Ignoring Diabetes is Risky Business

(ARA) – Are you taking risks with your life without even knowing it? You may be one of the nearly 6 million Americans who have type 2 diabetes and don’t even know it. 
Diabetes affects nearly 24 million children and adults in the United States and another 57 million have pre-diabetes, a condition that places them at increased risk for developing type 2 diabetes. If you don’t know the risk factors or symptoms for diabetes, you may very well be risking your life to this silent killer. 

Diabetes is a silent killer because many people can live with the disease for years and never find out that they have it until they start experiencing diabetes-related damage that can lead to a heart attack, stroke, vision problems or kidney disease. In fact, most people with type 2 diabetes do not notice the symptoms because some signs of diabetes aren’t easy to recognize. Symptoms of diabetes include: 

* Being very thirsty 
* Urinating often 
* Losing weight without trying 
* Having vision problems, such as blurred vision 

Diabetes is a serious disease, but early diagnosis and treatment can help people with diabetes live healthy and active lives. A person’s risk for diabetes goes up as they get older, gain weight, or if they do not stay active. So how can you find out if you might be at risk for diabetes? Risk factors include: 

* Being overweight or obese 
* Not being physically active 
* Having a family history of diabetes 
* Having high blood pressure 
* Having diabetes during pregnancy or having a baby weighing more than 9 pounds at birth 
* Being older than 45 years of age 

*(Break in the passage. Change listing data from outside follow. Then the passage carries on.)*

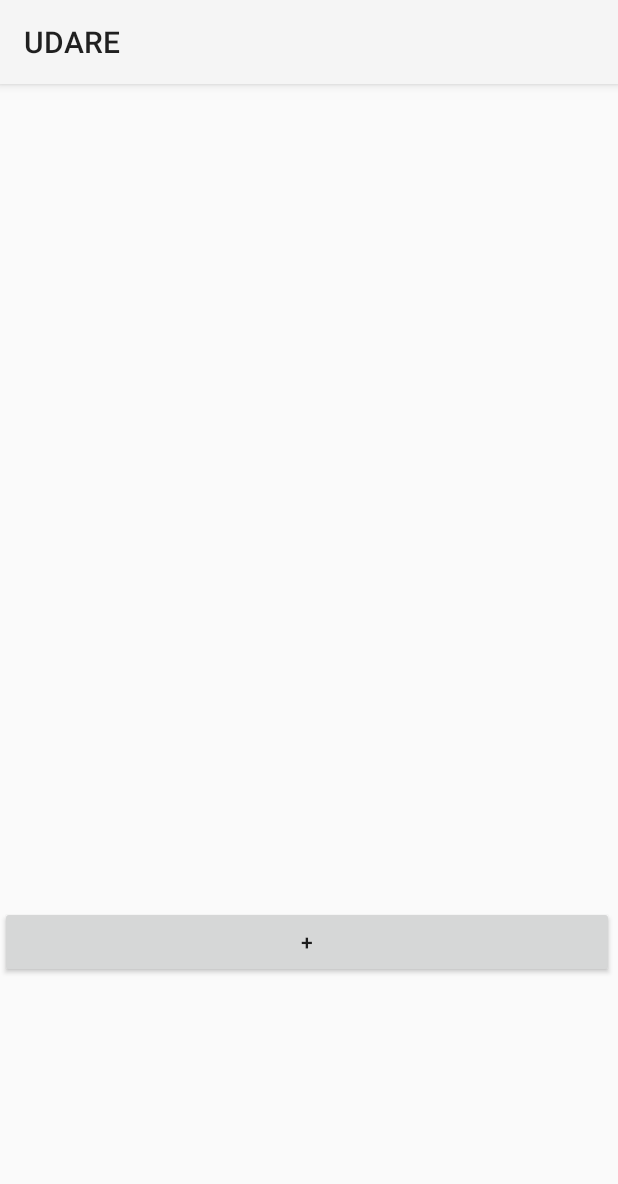
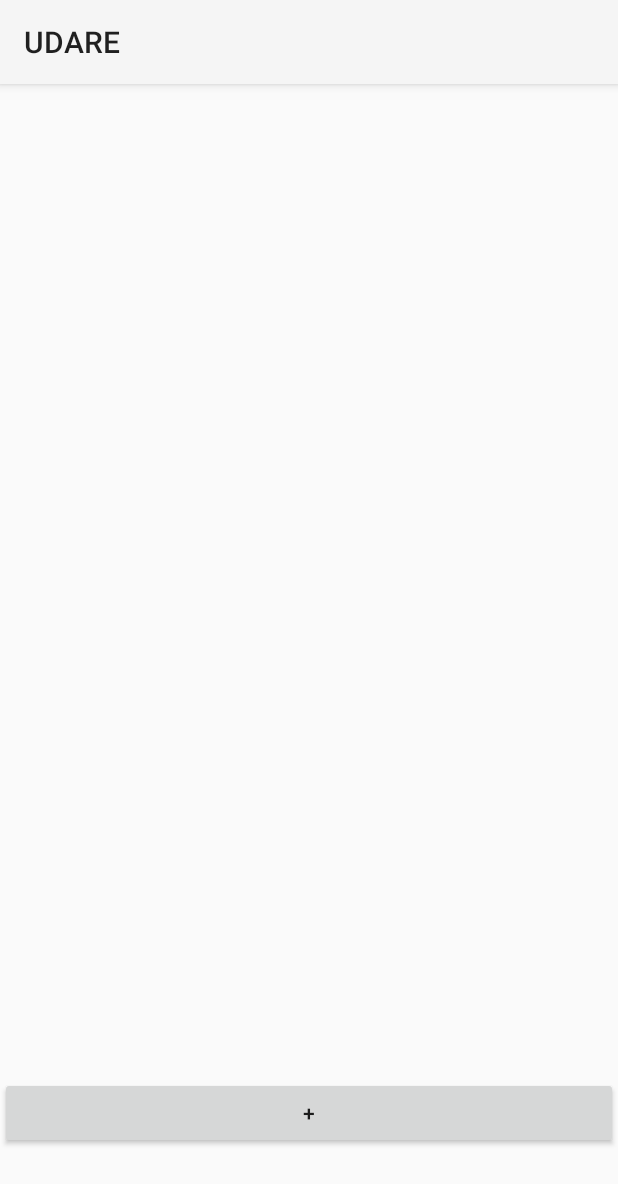
Before and after one commit to javiixu/UDARE, an Android app built with Jetpack Compose: the screen it shows after launch (Inicio), on a phone screen of 412 x 824 dp. Shown: the top 1184 px of the screen. Run offline under Robolectric (Android 15) with nearby library versions, the light colour scheme and no system bars.

Commit message:
Interfaz basica

```diff
--- a/app/build.gradle.kts
+++ b/app/build.gradle.kts
@@ -51,6 +51,7 @@ android {
 
 dependencies {
 
+    implementation ("androidx.recyclerview:recyclerview:1.2.0")
     implementation("androidx.core:core-ktx:1.9.0")
     implementation("androidx.lifecycle:lifecycle-runtime-ktx:2.6.2")
     implementation("androidx.activity:activity-compose:1.7.2")
@@ -62,6 +63,7 @@ dependencies {
     implementation("androidx.appcompat:appcompat:1.6.1")
     implementation("com.google.android.material:material:1.10.0")
     implementation("androidx.constraintlayout:constraintlayout:2.1.4")
+    implementation("androidx.gridlayout:gridlayout:1.0.0")
     testImplementation("junit:junit:4.13.2")
     androidTestImplementation("androidx.test.ext:junit:1.1.5")
     androidTestImplementation("androidx.test.espresso:espresso-core:3.5.1")
--- a/app/src/main/java/com/example/udare/Inicio.kt
+++ b/app/src/main/java/com/example/udare/Inicio.kt
@@ -27,11 +27,6 @@ class Inicio : AppCompatActivity() {
             popupWindow.showAtLocation(popupButton, Gravity.BOTTOM, 0, 600)
         }
 
-        /*val closeButton = popupView.findViewById<Button>(R.id.buttonClosePopup)
-        closeButton.setOnClickListener {
-            popupWindow.dismiss()
-        }*/
-
         popupView.setOnTouchListener { _ , _ ->
             if (popupWindow.isShowing) {
                 popupWindow.dismiss()
--- a/app/src/main/res/layout/activity_inicio.xml
+++ b/app/src/main/res/layout/activity_inicio.xml
@@ -6,21 +6,29 @@
     android:layout_height="match_parent"
     tools:context=".Inicio">
 
-    <LinearLayout
-        android:layout_width="409dp"
-        android:layout_height="729dp"
-        android:gravity="bottom"
-        android:orientation="vertical"
-        tools:layout_editor_absoluteX="1dp"
-        tools:layout_editor_absoluteY="1dp">
+    <androidx.gridlayout.widget.GridLayout
+        android:layout_width="match_parent"
+        android:layout_height="match_parent">
+
+        <ScrollView
+            android:layout_width="match_parent"
+            android:layout_height="662dp"
+            app:layout_column="0"
+            app:layout_row="0">
+
+            <androidx.recyclerview.widget.RecyclerView
+                android:layout_width="match_parent"
+                android:layout_height="wrap_content" />
+        </ScrollView>
 
         <Button
             android:id="@+id/retos"
             android:layout_width="match_parent"
             android:layout_height="wrap_content"
             android:layout_marginBottom="200px"
-            android:text="+" />
-
-    </LinearLayout>
+            android:text="+"
+            app:layout_column="0"
+            app:layout_row="2" />
+    </androidx.gridlayout.widget.GridLayout>
 
 </androidx.appcompat.widget.LinearLayoutCompat>
```
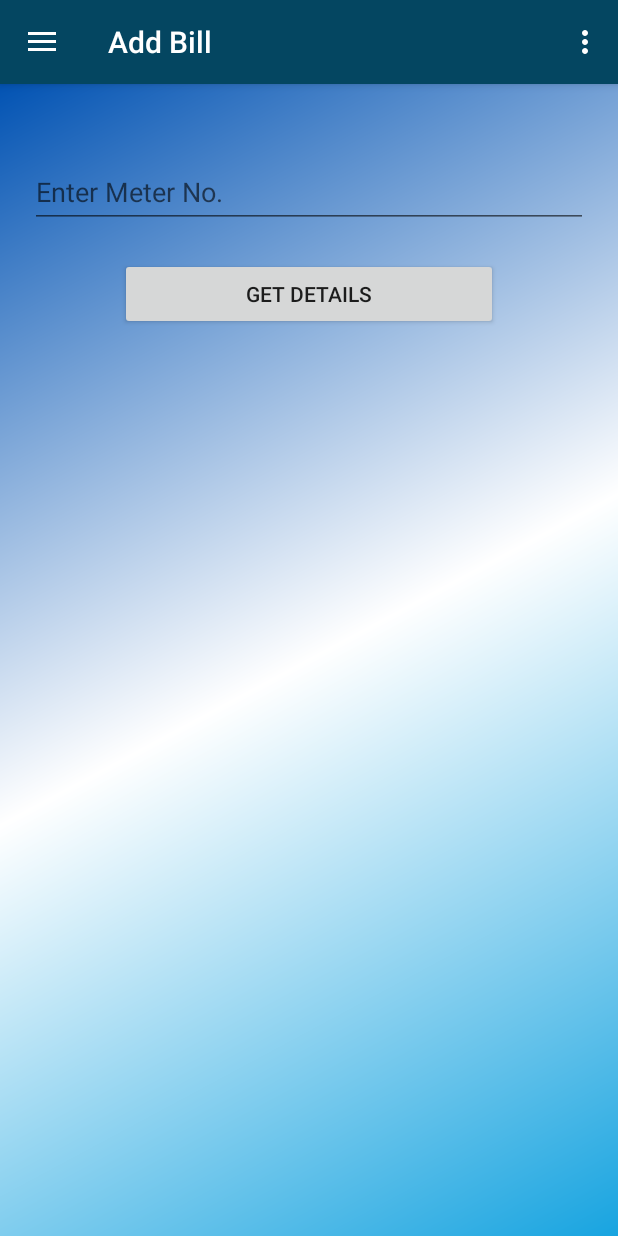
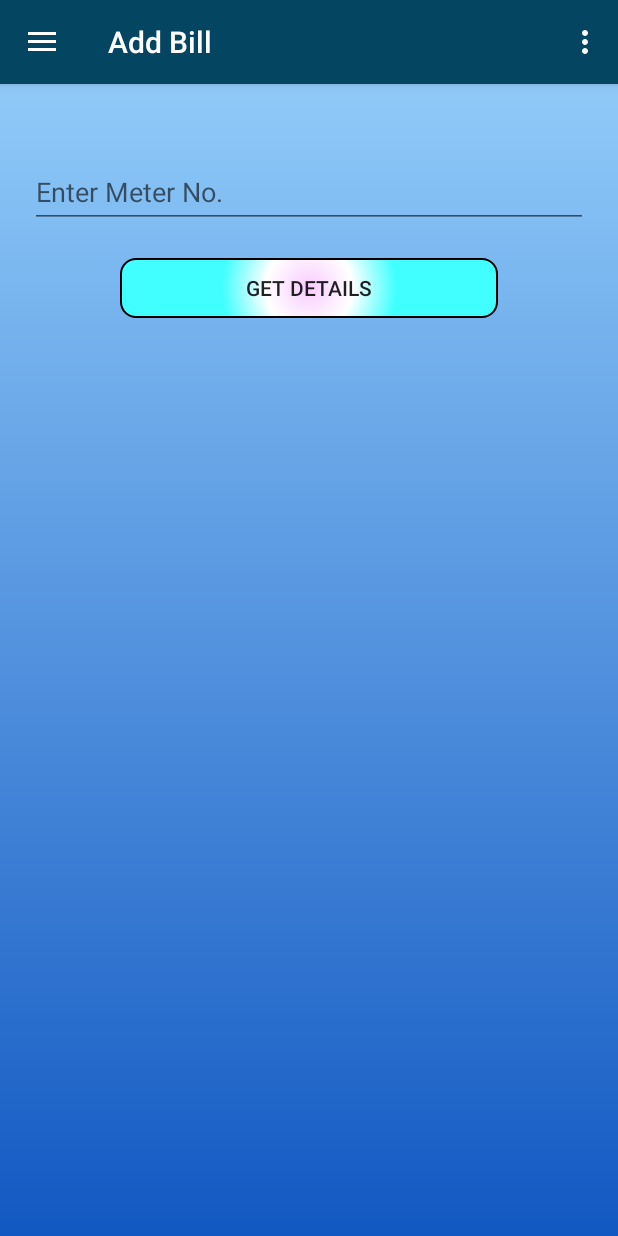
Before and after one commit to akshaykalola28/Online-Electricity-Billing-System, an Android app: the fragment GetDetailsActivity placed in its activity, on a phone screen of 412 x 824 dp. Run offline under Robolectric (Android 15) with nearby library versions, the phone set to English and light mode, and no system bars; our stand-ins replace Firebase (no records; nobody signed in at launch, a user with empty details on screens opened directly); 2 statements that could not run were skipped.

Commit message:
some design

```diff
--- a/app/src/main/res/drawable/background_gradient.xml
+++ b/app/src/main/res/drawable/background_gradient.xml
@@ -2,9 +2,8 @@
 <shape xmlns:android="http://schemas.android.com/apk/res/android"
     android:shape="rectangle">
     <gradient
-        android:angle="135"
-        android:centerColor="#FFFFFF"
-        android:endColor="#0253B3"
-        android:startColor="#18a4E0"
-        android:type="linear" />
+        android:type="linear"
+        android:angle="270"
+        android:endColor="#1258C2"
+        android:startColor="#90CAF9" />
 </shape>
--- a/app/src/main/res/drawable/button_background.xml
+++ b/app/src/main/res/drawable/button_background.xml
@@ -2,6 +2,7 @@
 <shape xmlns:android="http://schemas.android.com/apk/res/android"
     android:thickness="60dp">
     <corners android:radius="10dp" />
+
     <stroke
         android:width="1dp"
         android:color="#000" />
@@ -10,6 +11,7 @@
         android:angle="135"
         android:centerColor="#FFFFFF"
         android:endColor="#42FFFF"
+        android:gradientRadius="150%p"
         android:startColor="#F9CCFF"
-        android:type="linear" />
+        android:type="radial" />
 </shape>
--- a/app/src/main/res/layout/activity_get_details.xml
+++ b/app/src/main/res/layout/activity_get_details.xml
@@ -49,6 +49,8 @@
                     android:layout_marginTop="20dp"
                     android:layout_marginRight="60dp"
                     android:layout_weight="3"
+                    android:background="@drawable/button_background"
+                    android:minHeight="40dp"
                     android:text="Get Details"
                     tools:layout_editor_absoluteX="117dp"
                     tools:layout_editor_absoluteY="107dp" />
@@ -222,6 +224,8 @@
                         android:layout_height="wrap_content"
                         android:layout_margin="20dp"
                         android:layout_weight="1"
+                        android:background="@drawable/button_background"
+                        android:minHeight="40dp"
                         android:text="Submit" />
 
                     <Button
@@ -230,6 +234,8 @@
                         android:layout_height="wrap_content"
                         android:layout_margin="20dp"
                         android:layout_weight="1"
+                        android:background="@drawable/button_background"
+                        android:minHeight="40dp"
                         android:text="Reset" />
                 </LinearLayout>
 
--- a/app/src/main/res/layout/activity_main.xml
+++ b/app/src/main/res/layout/activity_main.xml
@@ -5,9 +5,9 @@
     android:id="@+id/main_fragment"
     android:layout_width="match_parent"
     android:layout_height="match_parent"
+    android:background="@drawable/background_gradient"
     tools:context=".MainActivity"
-    tools:layout_editor_absoluteY="81dp"
-    android:background="@drawable/background_gradient">
+    tools:layout_editor_absoluteY="81dp">
 
     <android.support.constraint.ConstraintLayout
         android:layout_width="match_parent"
@@ -43,7 +43,7 @@
             app:layout_constraintEnd_toEndOf="parent"
             app:layout_constraintHorizontal_bias="1.0"
             app:layout_constraintStart_toStartOf="parent"
-            app:layout_constraintTop_toTopOf="parent"/>
+            app:layout_constraintTop_toTopOf="parent" />
 
         <EditText
             android:id="@+id/login_password"
@@ -70,6 +70,8 @@
             android:layout_marginTop="8dp"
             android:layout_marginEnd="8dp"
             android:layout_marginBottom="8dp"
+            android:background="@drawable/button_background"
+            android:minHeight="40dp"
             android:text="Log In"
             app:layout_constraintBottom_toBottomOf="parent"
             app:layout_constraintEnd_toEndOf="parent"
```
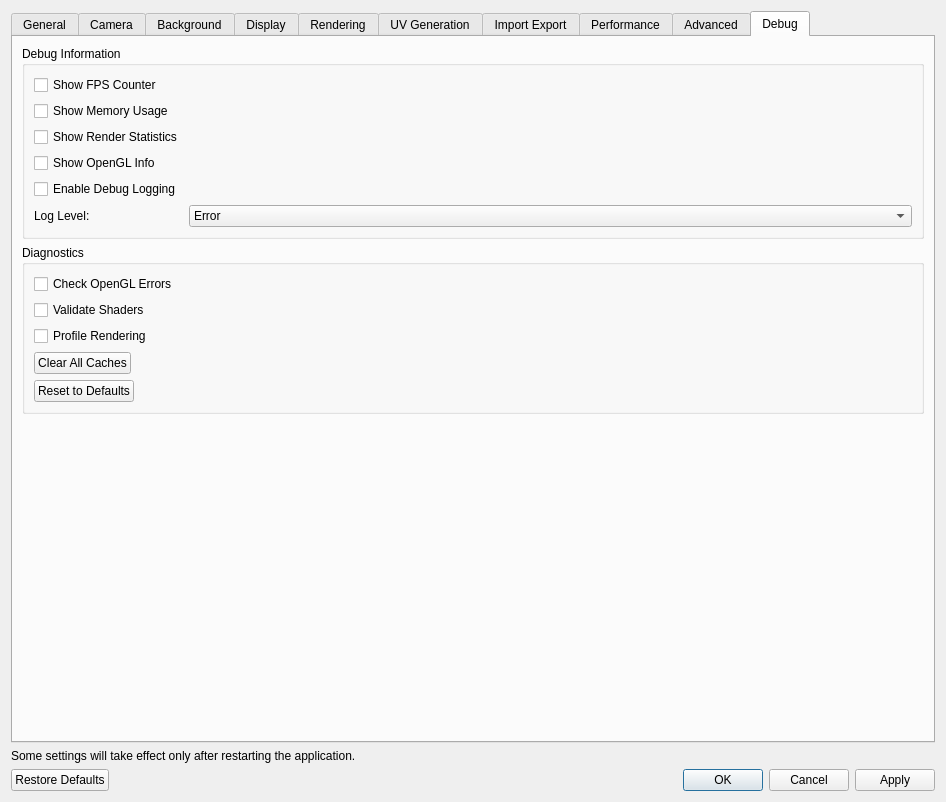
Above: ui/SettingsDialog.ui from 01Hub/ModelViewer before the change. Below: the same form after it.
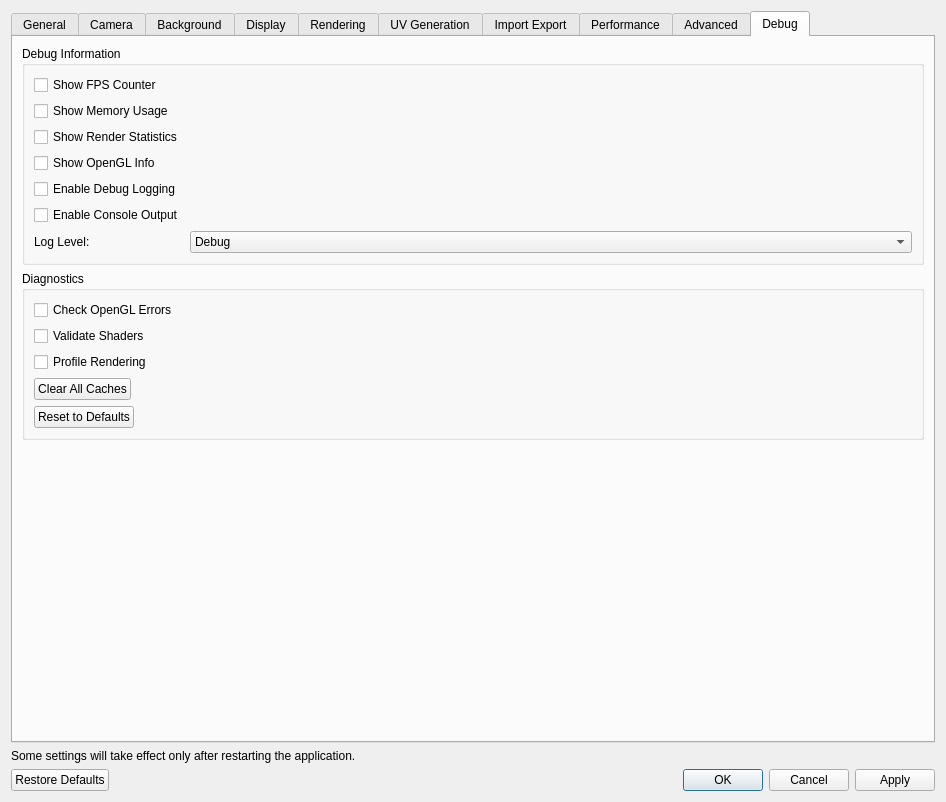
That is the form after the change. The open tabs and pages were chosen to show the change.

Commit message:
Add unified Logger system with UI and runtime controls
Introduces a thread-safe Logger (Logger.h/cpp) that captures all Qt, std::cout, and std::cerr output, supporting both file and console logging with log level filtering and automatic file rotation. Logging options (enable file/console, log level) are now user-configurable via the Settings dialog and take effect at runtime. Removes CMake-based debug output suppression in favor of runtime control. Logger is initialized at startup, shut down on exit, and all log files are stored in a dedicated logs/ directory.

Diff of the .ui file:
```diff
--- a/ui/SettingsDialog.ui
+++ b/ui/SettingsDialog.ui
@@ -1951,23 +1951,18 @@
             </property>
            </widget>
           </item>
-          <item row="5" column="0">
+          <item row="6" column="0">
            <widget class="QLabel" name="logLevelLabel">
             <property name="text">
              <string>Log Level:</string>
             </property>
            </widget>
           </item>
-          <item row="5" column="1">
+          <item row="6" column="1">
            <widget class="QComboBox" name="logLevelComboBox">
             <item>
              <property name="text">
-              <string>Error</string>
-             </property>
-            </item>
-            <item>
-             <property name="text">
-              <string>Warning</string>
+              <string>Debug</string>
              </property>
             </item>
             <item>
@@ -1987,6 +1982,13 @@
             </item>
            </widget>
           </item>
+          <item row="5" column="0">
+           <widget class="QCheckBox" name="enableConsoleCheckBox">
+            <property name="text">
+             <string>Enable Console Output</string>
+            </property>
+           </widget>
+          </item>
          </layout>
         </widget>
        </item>
```
Left out of the diff: 10 changed lines with no effect on the pictures. The commit also changes 6 other files.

Diabetes is also more common in African Americans, Latinos/Hispanics, Native Americans, Asian Americans and Pacific Islanders. 

To find out if you or a loved one are at risk for type 2 diabetes, you can take the American Diabetes Association’s Diabetes Risk Test. This is a simple test that asks questions about weight, age, family history and other potential risk factors for diabetes. Based on your response, you can find out whether you are at low, moderate or high risk for diabetes. 

If you find that you are at high risk for having diabetes, talk with your doctor to find out for sure. Only your doctor can determine if you have diabetes. 

To learn more about diabetes risk factors, diagnosis and treatment, or to take the Diabetes Risk Test, visit the American Diabetes Association’s Web site at www.diabetes.org or call (800) DIABETES (800-342-2383). 

Courtesy of ARAcontent